→ **Data for processing**
+===+

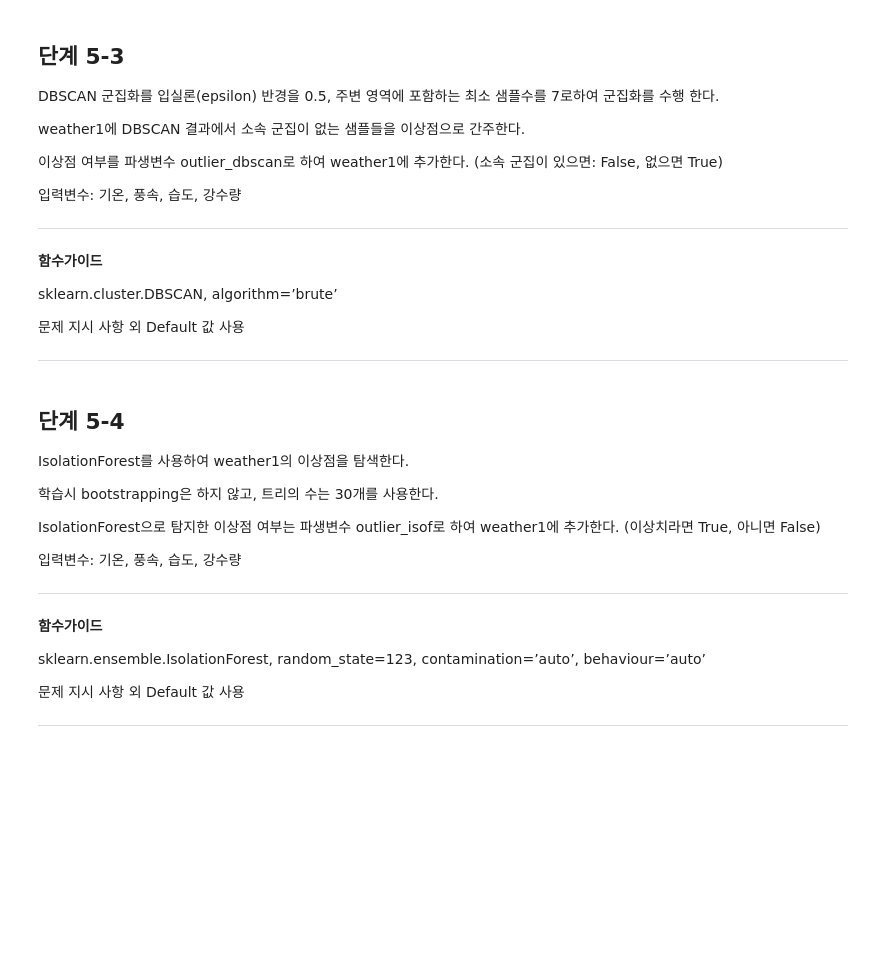
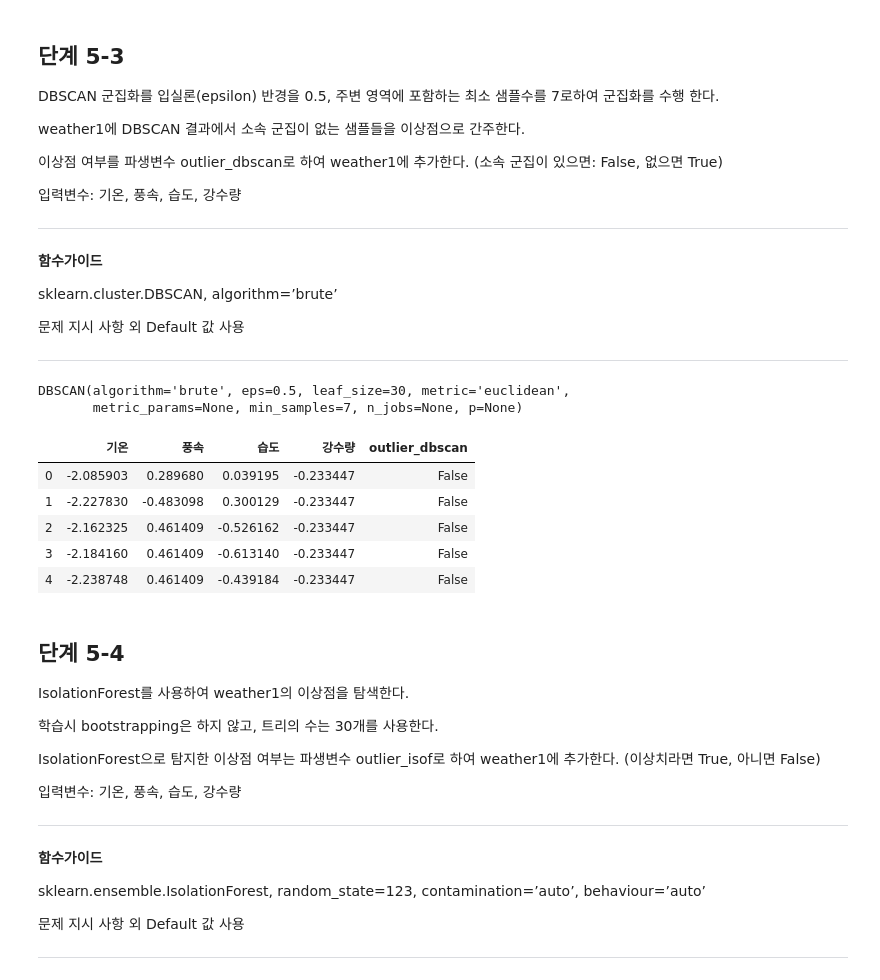
Before and after one commit to sunkusun9/DS_Lv3_2306, a Jupyter notebook: sec_ds_lv3_prob3_prob.ipynb, the cells around one changed output. Drawn from its saved outputs; the diff is of its cells as text; code cells hidden in the pictures; blank space fills up the shorter version.

```diff
--- a/sec_ds_lv3_prob3_prob.ipynb
+++ b/sec_ds_lv3_prob3_prob.ipynb
@@ -1019,3 +1020,7 @@ info에서 기온, 풍속, 습도 강수량 데이터에서 이상치를 탐색
 ## 단계 5-1
 
 info1에서 기온, 풍속, 습도, 강수량 만을 떼어 weather1 데이터프레임을 만든다.
+# %%
+X_5 = ['기온', '풍속', '습도', '강수량']
+df_weather1 = df_info1[X_5].copy()
+df_weather1.head()
@@ -1023,3 +1035,8 @@ info1에서 기온, 풍속, 습도, 강수량 만을 떼어 weather1 데이터
 ## 단계 5-2
 
 weather1의 기온, 풍속, 습도, 강수량을 표준화 한다.
+# %%
+from sklearn.preprocessing import StandardScaler
+
+df_weather1[X_5] = StandardScaler().fit_transform(df_weather1[X_5])
+df_weather1.head()
@@ -1042,6 +1066,28 @@ sklearn.cluster.DBSCAN, algorithm=’brute’
 문제 지시 사항 외 Default 값 사용
 
 ---
+# %%
+from sklearn.cluster import DBSCAN
+
+dbscan = DBSCAN(
+    eps=0.5, #입실론(epsilon) 반경을 0.5
+    min_samples=7, #주변 영역에 포함하는 최소 샘플수를 7
+    algorithm='brute'
+)
+dbscan.fit(df_weather1[X_5])
+# %% [output]
+DBSCAN(algorithm='brute', eps=0.5, leaf_size=30, metric='euclidean',
+       metric_params=None, min_samples=7, n_jobs=None, p=None)
+# %%
+df_weather1['outlier_dbscan'] = dbscan.labels_ == -1
+df_weather1.head()
+# %% [output]
+|  | 기온 | 풍속 | 습도 | 강수량 | outlier_dbscan |
+| 0 | -2.085903 | 0.289680 | 0.039195 | -0.233447 | False |
+| 1 | -2.227830 | -0.483098 | 0.300129 | -0.233447 | False |
+| 2 | -2.162325 | 0.461409 | -0.526162 | -0.233447 | False |
+| 3 | -2.184160 | 0.461409 | -0.613140 | -0.233447 | False |
+| 4 | -2.238748 | 0.461409 | -0.439184 | -0.233447 | False |
 # %% [markdown]
 ## 단계 5-4
 
```
Also changed, not shown: parts of 66 cells of this notebook.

+===+

→ **Task directions**
Copy out each line of the entries where the word "algorithm" is found.

→ **Response to the task**
@@ -1042,6 +1066,28 @@ sklearn.cluster.DBSCAN, algorithm=’brute’
+    algorithm='brute'
+DBSCAN(algorithm='brute', eps=0.5, leaf_size=30, metric='euclidean',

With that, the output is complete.